When I finished The Kills, it was not with the sense of the world made right, or understood rightly, that the traditional novel aspires to, nor with the contemporary recognition that the author and I—ironists both!—share a cynical disillusionment. It was with a profound ...

Aleksey Serebryakov, Elena Lyadova

Crime of Punishment

A grim, epic allegory of Putin’s Russia


The director of the new Russian movie Leviathan now lives in Canada. This was a wise decision on Andrey Zvyagintsev’s part—because even though Leviathan received grants from the Russian government and was officially selected to represent the ...


Listening Tour

Irwin M. Stelzer hits the listener circuit.


David Clark

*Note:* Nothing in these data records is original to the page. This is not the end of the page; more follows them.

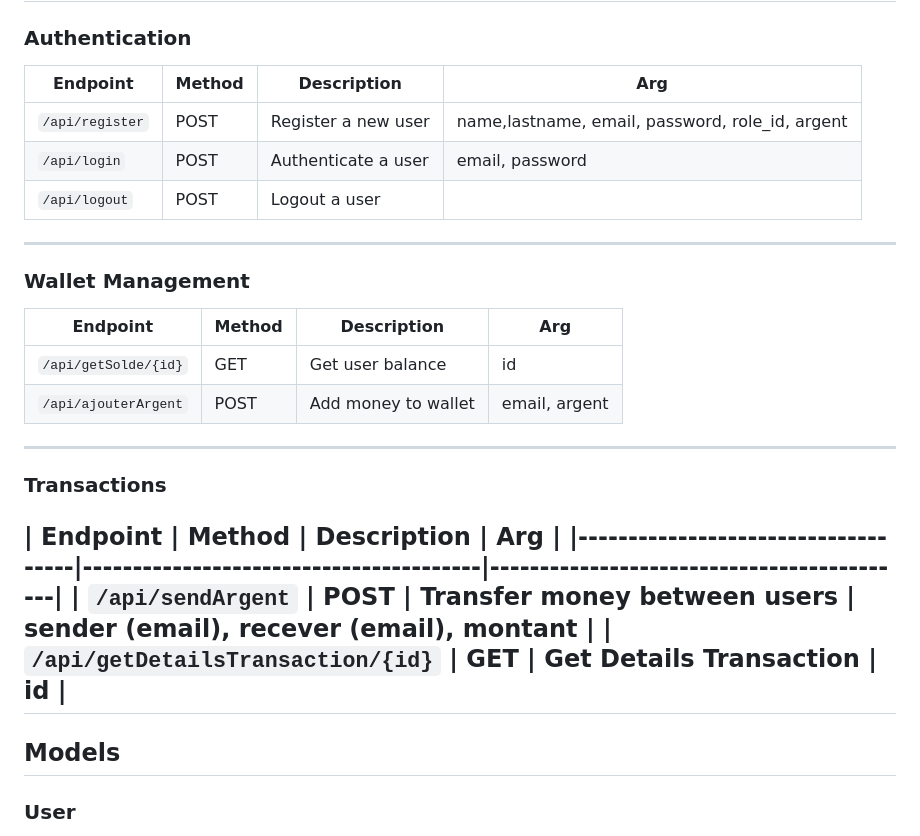
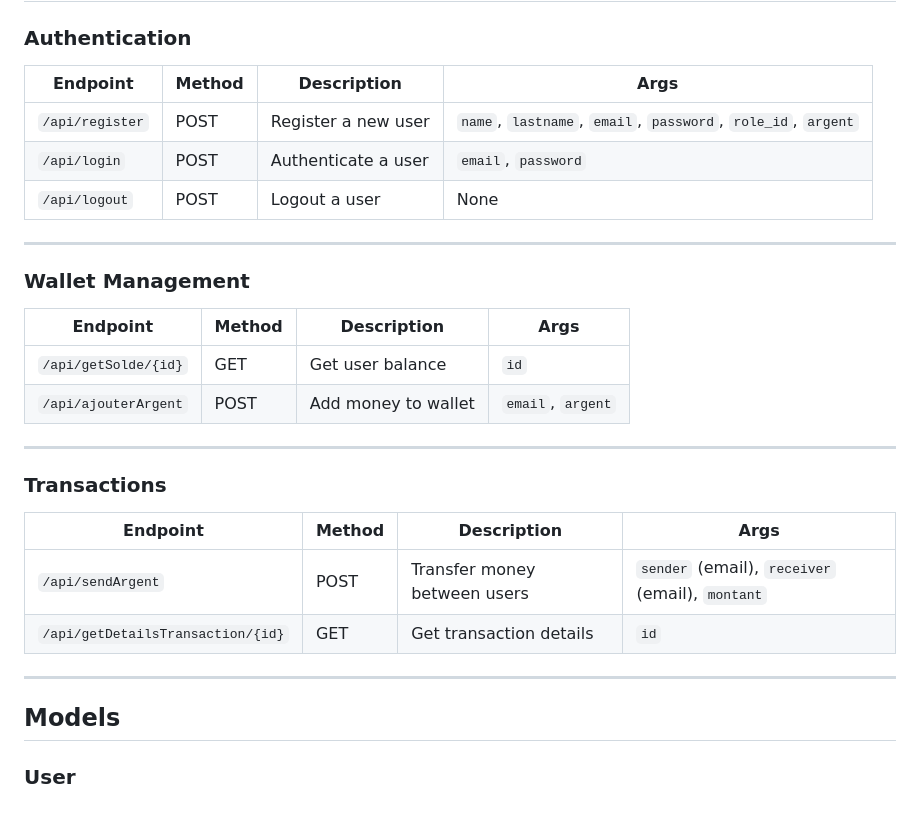
Before and after one commit to kardasch404/WalletOnline, a Markdown page: README.md, the part around the change. GitHub-like rendering.

```diff
--- a/README.md
+++ b/README.md
@@ -26,30 +26,34 @@ This is a RESTful API for an online wallet that allows users to securely exchang
 
 ### Authentication
 
-| Endpoint         | Method | Description          |  Arg                                             |
-|------------------|--------|----------------------|--------------------------------------------------|
-| `/api/register`  | POST   | Register a new user  |  name,lastname, email, password, role_id, argent |
-| `/api/login`     | POST   | Authenticate a user  |  email, password                                 |
-| `/api/logout`    | POST   | Logout a user        |                                                  |
-
+| Endpoint         | Method | Description          | Args                                              |
+|------------------|--------|----------------------|---------------------------------------------------|
+| `/api/register`  | POST   | Register a new user  | `name`, `lastname`, `email`, `password`, `role_id`, `argent` |
+| `/api/login`     | POST   | Authenticate a user  | `email`, `password`                              |
+| `/api/logout`    | POST   | Logout a user        | None                                              |
 
 ---
+
 ### Wallet Management
 
-| Endpoint              | Method | Description          |  Arg              |
-|-----------------------|--------|----------------------|-------------------|
-| `/api/getSolde/{id}`  | GET    | Get user balance     |  id               |
-| `/api/ajouterArgent`  | POST   | Add money to wallet  |  email, argent    |
+| Endpoint              | Method | Description          | Args             |
+|-----------------------|--------|----------------------|------------------|
+| `/api/getSolde/{id}`  | GET    | Get user balance     | `id`             |
+| `/api/ajouterArgent`  | POST   | Add money to wallet  | `email`, `argent`|
+
 ---
+
 ### Transactions
 
-| Endpoint                           | Method | Description                   |  Arg                                      |
-|------------------------------------|----------------------------------------|-------------------------------------------|
-| `/api/sendArgent`                  | POST   | Transfer money between users  |  sender (email), recever (email), montant |
-| `/api/getDetailsTransaction/{id}`  | GET    | Get Details Transaction       |  id                                       |
+| Endpoint                           | Method | Description                   | Args                                      |
+|------------------------------------|--------|-------------------------------|-------------------------------------------|
+| `/api/sendArgent`                 | POST   | Transfer money between users   | `sender` (email), `receiver` (email), `montant` |
+| `/api/getDetailsTransaction/{id}`  | GET    | Get transaction details        | `id`                                       |
+
 ---
 
 ## Models
+
 
 ### User
 Represents a user of the system
```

The itinerant sing-for-your-supper bunch who travel the country sharing wisdom for a fee have a dirty little secret. As a member of the fraternity, I have found that I learn as much as I teach, maybe more, during speaking engagements. But don’t tell those who hand over rather large sums of money to hear what we have to say, lest the groups that host us reverse current practice and charge us a fee.

I recently gave a talk on the economic outlook to a luncheon group of women CEOs, most of whom started and now run small-to-medium-sized companies. Hardworking risk-takers, many hanging on by their fingernails in recent years, they have yet to feel the effects of the economic recovery that has been creeping along for many months. But they are optimistic about their prospects, if only .  .  . If only the government doesn’t do them in before they can get on firmer financial ground. When I explained that a rise in the minimum wage just might ...


American Sniper


Mike Elk

The Samuel Gompers of Our Day

Last October, The Scrapbook took note of Politico’s curious decision to hire Mike Elk as one of the publication’s labor reporters. Aside from the fact that Elk has a long history of questionable labor activism that makes impartiality impossible, he also has a history of ...

Must Reading

Must Reading

The Scrapbook is pleased to note that Philip Anschutz, chairman and CEO of The Weekly Standard’s parent company, has just written a book that not only adds some authorial luster to our own ranks but makes a genuine contribution to our understanding of America.


Just the Facts, Ma’am

Does anyone in the policy world still give credence to the Washington Post’s “Fact Checker” column? We’ve sounded this note before but are driven to reiterate: This ostensibly impartial referee is in fact a liberal column that ...


The Road Not Taken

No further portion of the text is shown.